• [What is being asked]: Determine the number of lines below that contain the string "teaching", and state only that number.

• [Input material]:
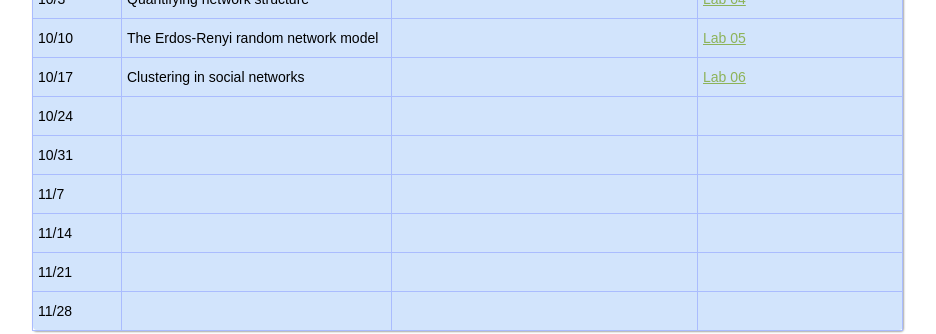
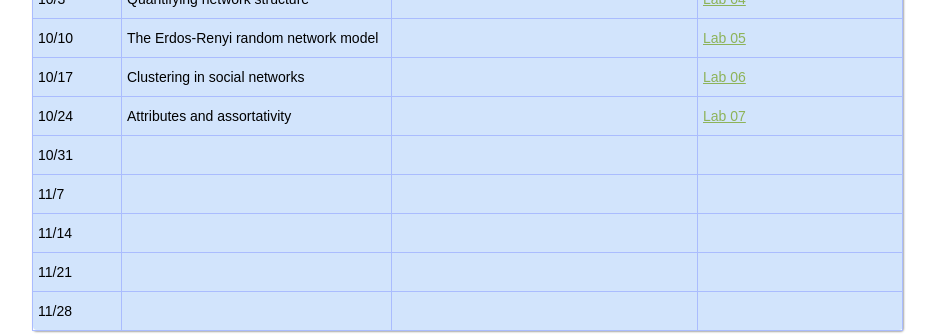
Before and after one commit to dfeehan/dfeehan.github.io, a Jekyll site: the page teaching/2016fa_ls88.html, which Jekyll copies as it is, in a window 1280 px wide. Shown: the part 1764-2098 px from the top of the page, without its empty margins (76-1012 px from the left). Built offline with Jekyll 4.4.1, drawn with Linux system fonts in a browser that asks for light colours.

Commit message:
link to lab 07

```diff
--- a/teaching/2016fa_ls88.html
+++ b/teaching/2016fa_ls88.html
@@ -656,10 +656,12 @@
 10/24
 </td>
 <td class="tg-dn63">
+Attributes and assortativity
 </td>
 <td class="tg-dn63">
 </td>
 <td class="tg-dn63">
+<a href="https://data8.berkeley.edu/hub/interact?repo=social-networks-connector&amp;path=lab07">Lab 07</a>
 </td>
 </tr>
 <!--
```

• [Output]: 3